White walls, but much cleaner than I'd left it this morning. The carpet was champagne, thick and fluffy, evenly vacuumed. For the first time I noticed the mahogany desk against the far wall, the dressers of the same wood framing the huge bed that hadn't seemed this damn big when I'd fallen into it yesterday. The covers were chocolate and pale lemon, gigantic pillows strewn across the upper half of the bed. A set of French doors led out onto a wide balcony that spanned the length of the back side of the house, connecting to Brendan and Keegan's rooms also.
It was a beautiful room, of course, but...not home. Not home at all.

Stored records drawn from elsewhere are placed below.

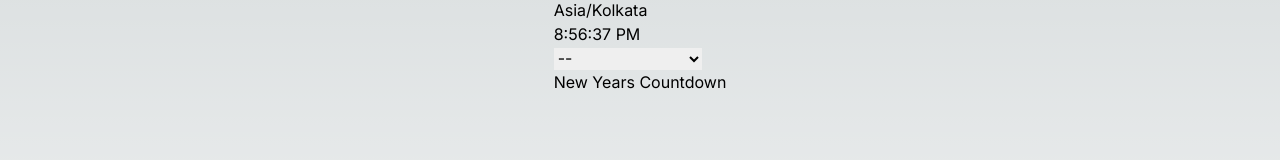
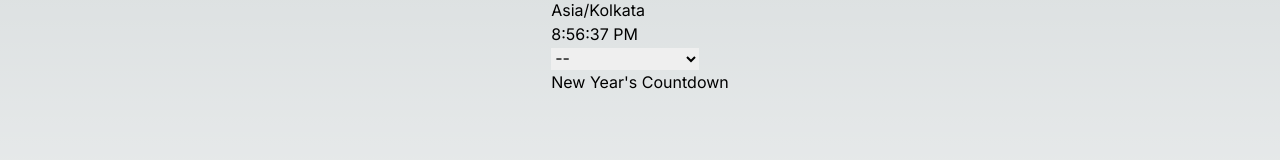
Before and after one commit to Chones17/new-years-countdown, a Next.js app: page / in a window 1280 px wide. Shown: the part 146-306 px from the top of the page. Built offline with nearby package versions, Linux system fonts and the light colour scheme.

Commit message:
Update TimeZoneDisplay.tsx
Refactor apostrophe for testing purposes

```diff
--- a/components/TimeZoneDisplay.tsx
+++ b/components/TimeZoneDisplay.tsx
@@ -63,7 +63,7 @@ export default function TimeZoneDisplay(): JSX.Element {
                     <option key={zone} value={zone}>{zone}</option>
                ))}
             </select>
-            <h2>New Years Countdown</h2>
+            <h2>New Year's Countdown</h2>
             <p>{newYearCountdown}</p>
         </div>
     );
```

I set my backpack down, kicked it toward the desk--resisting the urge to run to the bed and wail into the pillows. Instead, I dragged myself over to the French doors and opened them up, stepping out onto the balcony. I settled in a plush lounge chair next to a smoked-glass table and sighed into the open air. The chair smelled slightly of cigarette smoke when I adjusted myself, and I had to wonder who had been the last person to live here. I shifted again and the chair gave off a new cloud of smell--cologne, thick and musky, and I had to guess male. I didn't know many girls who wore cologne.
The sun beat down on my face and I reflected briefly on my lack of both sunscreen and sunglasses before shutting my eyes. Maybe what I needed was a nap and then I wouldn't feel quite so damned moody--I was sick of feeling like a chick. Mood swings were for girls and they should stay that way. I was a boy and I had to adhere to the stereotypes of my gender--no crying, no whining, no bullshit.
I closed my eyes and let the world fall away.
I could feel myself waking up--my conscious becoming alive once again, and my eyelids fluttered before I was staring up into a navy-and-amethyst sky and a warm breeze was cooling my skin.
I sat up straight, breath short, a little tense. Below me I could hear laughter, the rumble of cars, the steady bass thrum of some sort of music. Behind me everything was mute--the French doors had been closed and I didn't remember doing it--and oh, God, that fucking party.
I was still dressed in my clothes from school--was that a problem? Social faux pas? Oh, Jesus, I didn't know the protocol for California parties.
I rushed in, banging the door pretty hard on the way inside, and--my suitcase was gone, Zelda had probably unpacked my clothes--flung several drawers open until I found some familiar looking clothes. The first thing I grabbed was a blue v-neck and you know what, okay, that would do nicely. I changed, tossing my shirt in the corner of the room behind the door, and surveyed myself in the full-length mirror on the wall.
I looked okay, acceptable--nothing special, like usual. Brendan probably looked effortlessly cool and I was willing to bet that Keegan did too--and maybe it was a bad assumption to make that Shea probably looked like a slut of some sort?
I took a deep breath, trying to brace myself--I had never been good with parties in particular, or social gatherings for that matter, and left the room. Waves of sound rushed up instantly to greet me--loud voices, loud music, loud loud loud. Ridiculous. Hopefully I wouldn't get a headache.
I paused at the head of the stairs, finally able to see the crowd of people milling below.
"Oh, fuck," I said, and descended into the fray.
Sorry this chapter was so disjointed, but I sorta like it.
Reviews are like amino acids to proteins.